» **WHAT IS REQUIRED**:
Pick each line that has "center" out of the records.

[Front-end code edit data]
····················

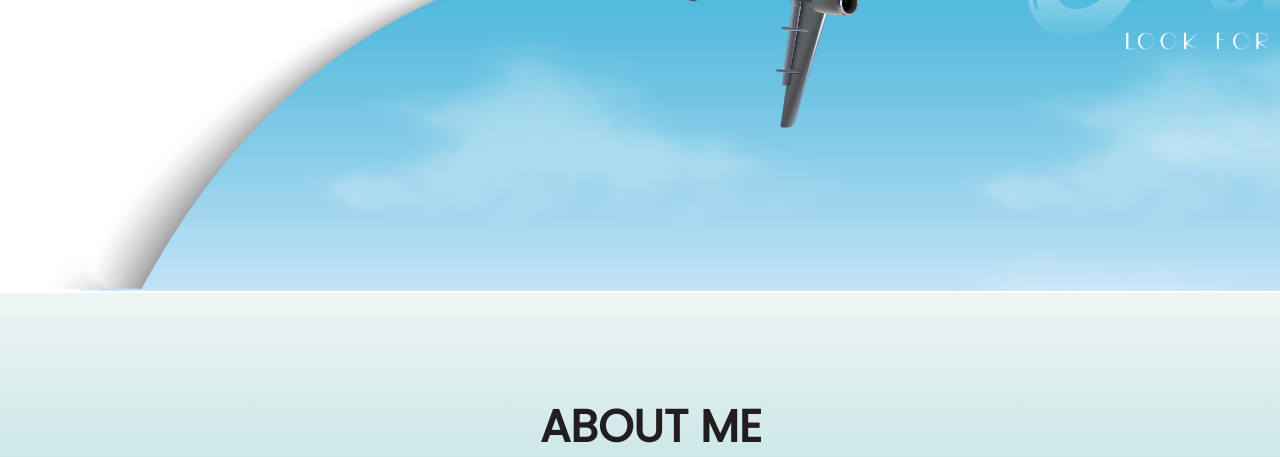
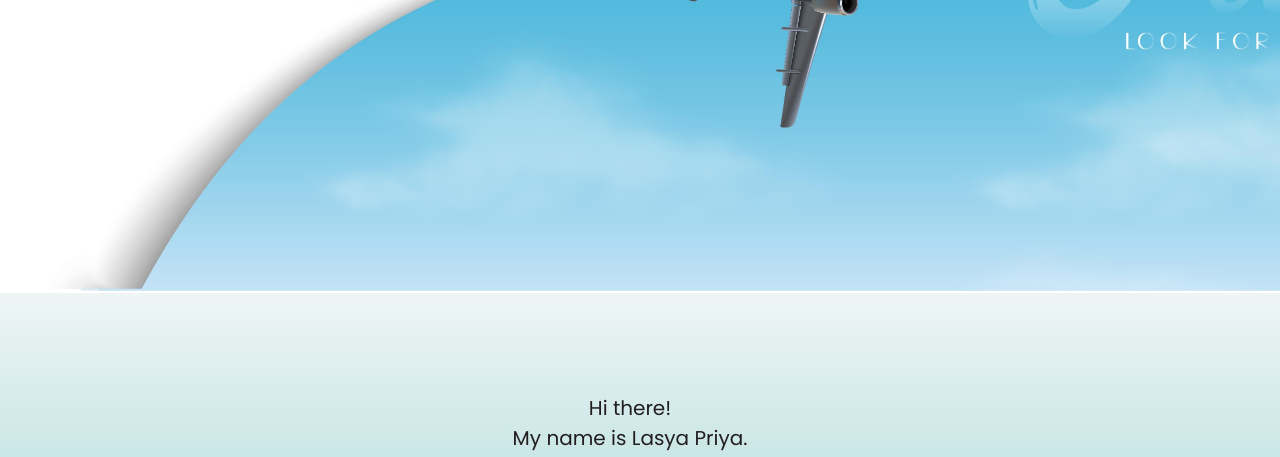
Before and after one commit to lasyapriya2910/lasyapriya2910.github.io-travel-blog, a plain HTML site: page index.html in a window 1280 px wide. Shown: the part 481-938 px from the top of the page. Drawn offline with Linux system fonts and the light colour scheme.

Commit message:
Update index.html

```diff
--- a/index.html
+++ b/index.html
@@ -29,7 +29,7 @@
     <div id="about">
         <div class="container">
             <div class="row">
-               <center><h2>ABOUT ME</h2></center>
+               <!--<center><h2>ABOUT ME</h2></center>-->
                     <p>
                         Hi there! <br>My name is Lasya Priya.<br>
                         I have always been captivated by the rich cultural heritage of India, and my traveling interests lie in exploring the magnificent temples that dot this diverse country.
```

····················

» **EXERCISE OUTPUT**:
-               <center><h2>ABOUT ME</h2></center>
+               <!--<center><h2>ABOUT ME</h2></center>-->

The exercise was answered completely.